Financial independence is one of the many markers used to designate the crossover from childhood into young adulthood, and it’s a milestone most Americans (64%) think young adults should reach by the time they are 22 years old, according to a new Pew Research Center study. But that’s not the reality for most young adults who’ve reached this age.
This decade will likely be the first since the one that began in 1850 to break a long-running decline in American household size.
Moms are more likely than dads to say they are the primary meal preparers, and they spend more time on average than dads on meal preparation.
The changing role of fathers has introduced new challenges as dads juggle the competing demands of family and work.
Roughly half of Americans say it’s better for a woman who wants to reach high political office to have children before entering politics. Views are different when it comes to leadership positions in the business world.
American motherhood has changed in many ways since Mother’s Day was first celebrated more than 100 years ago.
About seven-in-ten U.S. parents younger than 50 say it’s unlikely they will have more children in the future.
The median adjusted income in a household headed by a Millennial was $69,000 in 2017. The previous peak for households headed by people ages 22 to 37 was in 2000.
Multigenerational caregivers in the U.S., who account for 12% of parents, provide more than two and a half hours of unpaid care a day.

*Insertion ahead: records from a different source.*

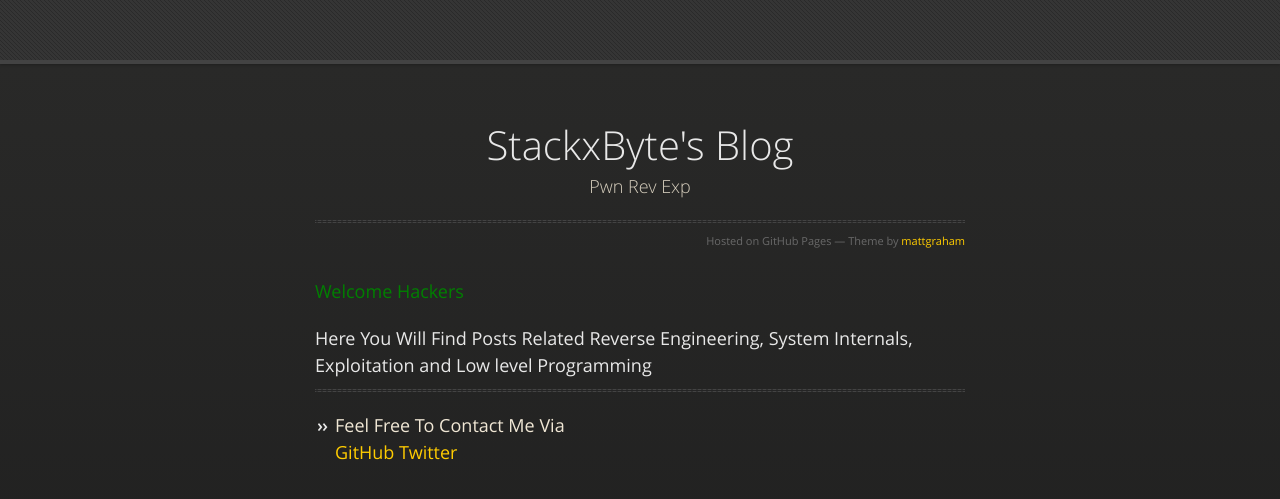
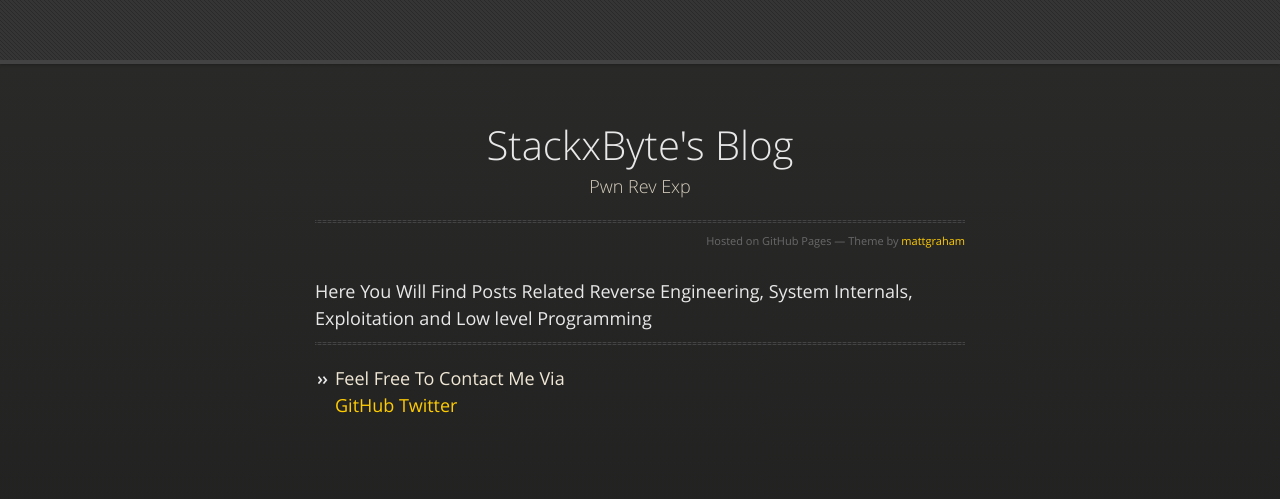
Before and after one commit to stackxbyte/stackxbyte.github.io, a Jekyll site: the page built from index.md, in a window 1280 px wide. Shown: the top 499 px of the page. Built offline with Jekyll 4.4.1, drawn with Linux system fonts in a browser that asks for light colours.

Commit message:
updated index.md

```diff
--- a/index.md
+++ b/index.md
@@ -1,9 +1,6 @@
 ---
 layout: default
 ---
-<span style="color:green">
-Welcome Hackers
-</span>
 
 #### Here You Will Find Posts Related Reverse Engineering, System Internals, Exploitation and Low level Programming
 
```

About one-in-seven U.S. adults provide unpaid care of some kind to another adult. Caregivers rate about half of their caregiving experiences as meaningful.